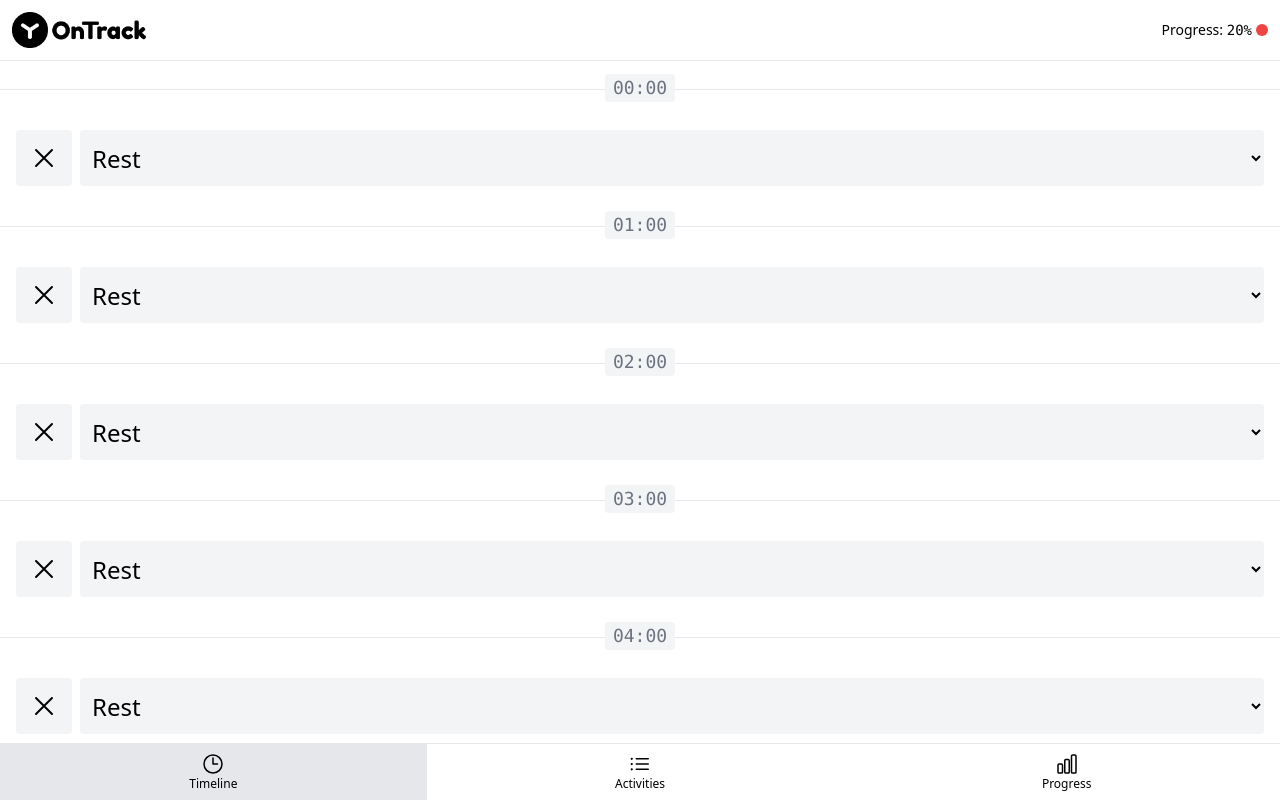
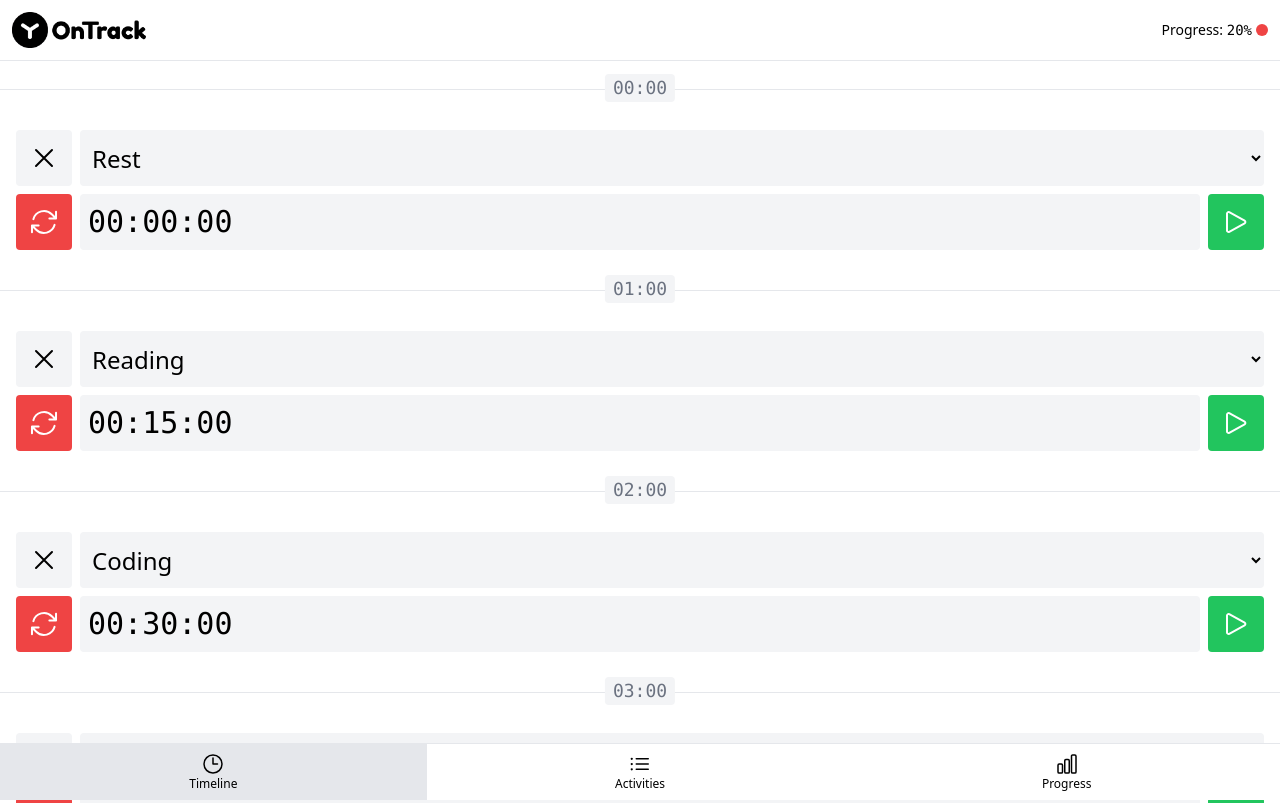
Before and after one commit to ponimasholga/practive-v3-tracking, a Vue app: page /#timeline in a window 1280 px wide. Shown: the top 803 px of the page. Built offline with nearby package versions, Linux system fonts and the light colour scheme.

Commit message:
Добавлена компонента секундомер

```diff
--- a/src/App.vue
+++ b/src/App.vue
@@ -1,11 +1,11 @@
 <script setup>
-import { ref } from 'vue'
+import { ref, computed } from 'vue'
 import { PAGE_TIMELINE, PAGE_ACTIVITIES, PAGE_PROGRESS } from './constants'
 import {
   normalizePageHash,
   generateTimelineItems,
-  generateActivitySelectOptions,
-  generateActivities
+  generateActivities,
+  generateActivitySelectOptions
 } from './functions'
 import Header from './components/Header.vue'
 import Nav from './components/Nav.vue'
@@ -15,13 +15,23 @@ import Progress from './pages/Progress.vue'
 
 const currentPage = ref(normalizePageHash())
 
-const timelineItems = generateTimelineItems()
-
 const activities = ref(generateActivities())
 
-const activitySelectOptions = generateActivitySelectOptions(activities.value)
+const timelineItems = ref(generateTimelineItems(activities.value))
+
+const timeline = ref()
+
+const activitySelectOptions = computed(() => generateActivitySelectOptions(activities.value))
 
 function goTo(page) {
+  if (currentPage.value === PAGE_TIMELINE && page === PAGE_TIMELINE) {
+    timeline.value.scrollToHour()
+  }
+
+  if (page !== PAGE_TIMELINE) {
+    document.body.scrollIntoView()
+  }
+
   currentPage.value = page
 }
 
@@ -33,6 +43,7 @@ function deleteActivity(activity) {
   timelineItems.value.forEach((timelineItem) => {
     if (timelineItem.activityId === activity.id) {
       timelineItem.activityId = null
+      timelineItem.activitySeconds = 0
     }
   })
 
@@ -49,10 +60,7 @@ function setActivitySecondsToComplete(activity, secondsToComplete) {
 </script>
 
 <template>
-  <div>
-    <Header
-      @navigate="goTo($event)"
-    />
+  <Header @navigate="goTo($event)" />
 
   <main class="flex flex-grow flex-col">
     <Timeline
@@ -60,6 +68,8 @@ function setActivitySecondsToComplete(activity, secondsToComplete) {
       :timeline-items="timelineItems"
       :activities="activities"
       :activity-select-options="activitySelectOptions"
+      :current-page="currentPage"
+      ref="timeline"
       @set-timeline-item-activity="setTimelineItemActivity"
     />
     <Activities
@@ -69,10 +79,8 @@ function setActivitySecondsToComplete(activity, secondsToComplete) {
       @delete-activity="deleteActivity"
       @set-activity-seconds-to-complete="setActivitySecondsToComplete"
     />
-      <Progress v-show="currentPage === PAGE_PROGRESS"/>
+    <Progress v-show="currentPage === PAGE_PROGRESS" />
   </main>
 
-    <Nav :current-page="currentPage" @navigate="goTo($event)"/>
-
-  </div>
+  <Nav :current-page="currentPage" @navigate="goTo($event)" />
 </template>
--- a/src/components/Button.vue
+++ b/src/components/Button.vue
@@ -1,10 +1,12 @@
 <script>
-  import { BUTTON_TYPE_DANGER , BUTTON_TYPE_NEUTRAL, BUTTON_TYPE_PRIMARY } from '../constants'
+  import { BUTTON_TYPE_DANGER , BUTTON_TYPE_NEUTRAL, BUTTON_TYPE_PRIMARY, BUTTON_TYPE_WARNING, BUTTON_TYPE_SUCCESS } from '../constants'
 
   const typeClasses = {
     [BUTTON_TYPE_PRIMARY]: 'bg-purple-500 enabled:hover:bg-purple-600 text-white',
     [BUTTON_TYPE_NEUTRAL]: 'bg-gray-100 enabled:hover.bg-gray-200',
-    [BUTTON_TYPE_DANGER]: 'bg-red-500 enabled:hover:bg-red-500 text-white'
+    [BUTTON_TYPE_DANGER]: 'bg-red-500 enabled:hover:bg-red-500 text-white',
+    [BUTTON_TYPE_WARNING]: 'bg-yellow-300 enabled:hover.bg-gray-200',
+    [BUTTON_TYPE_SUCCESS]: 'bg-green-500 enabled:hover:bg-red-500 text-white'
   }
 </script>
 
--- a/src/components/TimeLIneItem.vue
+++ b/src/components/TimeLIneItem.vue
@@ -1,11 +1,15 @@
 <script setup>
-import { NULLABLE_ACTIVITY } from '../constants'
+import { NULLABLE_ACTIVITY, BUTTON_TYPE_DANGER, BUTTON_TYPE_WARNING, BUTTON_TYPE_SUCCESS } from '../constants'
+
 import {
   isTimelineItemValid,
   isActivityValid,
   validateSelectOptions,
-  validateActivities
+  validateActivities,
+  isHourValid
 } from '../validators'
+
+import TimelineStopWatch from '../components/TimelineStopWatch.vue'
 import Select from '../components/Select.vue'
 import TimelineHour from '../components/TimelineHour.vue'
 
@@ -28,8 +32,11 @@ const props = defineProps({
 })
 
 const emit = defineEmits({
-  selectActivity: isActivityValid
+  selectActivity: isActivityValid,
+  scrollToHour: isHourValid
 })
+
+
 
 function selectActivity(id) {
   emit('selectActivity', findActivityById(id))
@@ -38,16 +45,19 @@ function selectActivity(id) {
 function findActivityById(id) {
   return props.activities.find((activity) => activity.id === id) || NULLABLE_ACTIVITY
 }
+
 </script>
 
 <template>
   <li class="relative flex flex-col gap-2 border-t border-gray-200 py-10 px-4">
-    <TimelineHour :hour="timelineItem.hour" />
+    <TimelineHour :hour="timelineItem.hour" @click.prevent="emit('scrollToHour', timelineItem.hour)"/>
     <Select
       placeholder="Rest"
       :selected="timelineItem.activityId"
       :options="activitySelectOptions"
       @select="selectActivity"
     />
+
+    <TimelineStopWatch :seconds="timelineItem.activitySeconds" :hour="timelineItem.hour" />
   </li>
 </template>
--- /dev/null
+++ b/src/components/TimelineStopWatch.vue
@@ -0,0 +1,66 @@
+<script setup>
+import { ref } from 'vue'
+import { ArrowPathIcon, PauseIcon, PlayIcon } from '@heroicons/vue/24/outline'
+import {
+  MILLISECONDS_IN_SECOND,
+  BUTTON_TYPE_SUCCESS,
+  BUTTON_TYPE_WARNING,
+  BUTTON_TYPE_DANGER
+} from '../constants'
+import { formatSeconds } from '../functions'
+import { isNumber, isHourValid } from '../validators'
+import Button from './Button.vue'
+
+const props = defineProps({
+  seconds: {
+    default: 0,
+    type: Number,
+    validator: isNumber
+  },
+  hour: {
+    required: true,
+    type: Number,
+    validator: isHourValid
+  }
+})
+
+const seconds = ref(props.seconds)
+const isRunning = ref(false)
+
+const isStartButtonDisabled = props.hour !== new Date().getHours()
+
+function start() {
+  isRunning.value = setInterval(() => {
+    seconds.value++
+  }, MILLISECONDS_IN_SECOND)
+}
+
+function stop() {
+  clearInterval(isRunning.value)
+
+  isRunning.value = false
+}
+
+function reset() {
+  stop()
+
+  seconds.value = 0
+}
+</script>
+
+<template>
+  <div class="flex w-full gap-2">
+    <Button :type="BUTTON_TYPE_DANGER" :disabled="!seconds" @click="reset">
+      <ArrowPathIcon class="h-8" />
+    </Button>
+    <div class="flex flex-grow items-center rounded bg-gray-100 px-2 font-mono text-3xl">
+      {{ formatSeconds(seconds) }}
+    </div>
+    <Button v-if="isRunning" :type="BUTTON_TYPE_WARNING" @click="stop">
+      <PauseIcon class="h-8" />
+    </Button>
+    <Button v-else :type="BUTTON_TYPE_SUCCESS" :disabled="isStartButtonDisabled" @click="start">
+      <PlayIcon class="h-8" />
+    </Button>
+  </div>
+</template>
--- a/src/constants.js
+++ b/src/constants.js
@@ -3,13 +3,16 @@ import { generatePeriodSelectedOptions } from './functions'
 export const BUTTON_TYPE_PRIMARY = 'primary'
 export const BUTTON_TYPE_NEUTRAL = 'neutral'
 export const BUTTON_TYPE_DANGER = 'danger'
+export const BUTTON_TYPE_SUCCESS = 'success'
+export const BUTTON_TYPE_WARNING = 'warning'
 
 export const BUTTON_TYPES = [
   BUTTON_TYPE_PRIMARY,
   BUTTON_TYPE_NEUTRAL,
-  BUTTON_TYPE_DANGER
+  BUTTON_TYPE_DANGER,
+  BUTTON_TYPE_SUCCESS,
+  BUTTON_TYPE_WARNING
 ]
-
 
 export const PAGE_TIMELINE = 'timeline'
 export const PAGE_ACTIVITIES = 'activities'
@@ -18,6 +21,7 @@ export const PAGE_PROGRESS = 'progress'
 export const HOURS_IN_DAY = 24;
 export const SECONDS_IN_MINUTE = 60;
 export const MINUTES_IN_HOUR = 60;
+export const MILLISECONDS_IN_SECOND = 1000
 export const SECONDS_IN_HOUR = SECONDS_IN_MINUTE * MINUTES_IN_HOUR;
 
 
--- a/src/functions.js
+++ b/src/functions.js
@@ -4,6 +4,7 @@ import {
   SECONDS_IN_HOUR,
   SECONDS_IN_MINUTE,
   MINUTES_IN_HOUR,
+  MILLISECONDS_IN_SECOND,
 } from './constants'
 import { isPageValid } from './validators'
 
@@ -19,6 +20,16 @@ export function normalizePageHash() {
   return PAGE_TIMELINE
 }
 
+export function formatSeconds(seconds) {
+  const date = new Date()
+
+  date.setTime(Math.abs(seconds) * MILLISECONDS_IN_SECOND);
+
+  const utc = date.toUTCString()
+
+  return utc.substring(utc.indexOf(':') - 2, utc.indexOf(':') + 6)
+}
+
 export function generateActivities() {
   return ['Coding', 'Reading', 'Training'].map((name, hours) => ({
     id: id(),
@@ -31,11 +42,18 @@ export function id() {
   return Date.now().toString(36) + Math.random().toString(36).substring(2)
 }
 
-export function generateTimelineItems() {
+export function generateTimelineItems(activities) {
+  return [...Array(HOURS_IN_DAY).keys()].map((hour) => ({
+    hour,
+    activityId: hour % 4 === 0 ? null : activities[hour % 2].id,
+    activitySeconds: hour % 4 === 0 ? 0 : (15 * SECONDS_IN_MINUTE * hour) % SECONDS_IN_HOUR
+  }))
+
   const timelineItems = []
 
   for (let hour = 0; hour < HOURS_IN_DAY; hour++) {
-    timelineItems.push({ hour })
+    timelineItems.push({
+})
   }
 
   return timelineItems
--- a/src/pages/Timeline.vue
+++ b/src/pages/Timeline.vue
@@ -1,14 +1,17 @@
 <script setup>
+import { PAGE_TIMELINE } from '@/constants'
+import { ref, onMounted, watchPostEffect, nextTick } from 'vue'
 import TimeLIneItem from '../components/TimeLIneItem.vue'
 import {
   validateTimelineItems,
   validateSelectOptions,
   validateActivities,
   isTimelineItemValid,
-  isActivityValid
+  isActivityValid,
+  isPageValid
 } from '../validators'
 
-defineProps({
+const props = defineProps({
   timelineItems: {
     required: true,
     type: Array,
@@ -23,15 +26,46 @@ defineProps({
     required: true,
     type: Array,
     validator: validateSelectOptions
+  },
+  currentPage: {
+   required: true,
+   type: String,
+   validator: isPageValid
   }
 })
 
+
+defineExpose({
+  scrollToHour
+})
+const timelineItemRefs = ref({})
 
 const emit = defineEmits({
   setTimelineItemActivity(timelineItem, activity) {
     return [isTimelineItemValid(timelineItem), isActivityValid(activity)].every(Boolean)
   }
 })
+
+watchPostEffect(async () => {
+  if (props.currentPage === PAGE_TIMELINE) {
+
+    await nextTick()
+    scrollToHour(null, false)
+  }
+});
+
+function scrollToHour(hour = null, isSmooth = true) {
+  hour ??= new Date().getHours()
+  const optiopns = { behavior:  isSmooth ? 'smooth'  : 'instant'}
+  if (hour === 0) {
+    document.body.scrollIntoView(optiopns)
+  } else {
+    timelineItemRefs.value[hour - 1].$el.scrollIntoView(optiopns)
+  }
+}
+
+
+
 </script>
 
 <template>
@@ -43,6 +77,8 @@ const emit = defineEmits({
         :timeline-item="timelineItem"
         :activities="activities"
         :activity-select-options="activitySelectOptions"
+        @scroll-to-hour="scrollToHour"
+        ref="timelineItemRefs"
         @select-activity="emit('setTimelineItemActivity', timelineItem, $event)"
       />
     </ul>
```
Lines whose indentation alone changed are shown as unchanged.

• [PROBLEM DESCRIPTION]
Scan the records above, then copy out each line that mentions "required".

• [EXERCISE ANSWER]
+    required: true,
     required: true,
     required: true,
+   required: true,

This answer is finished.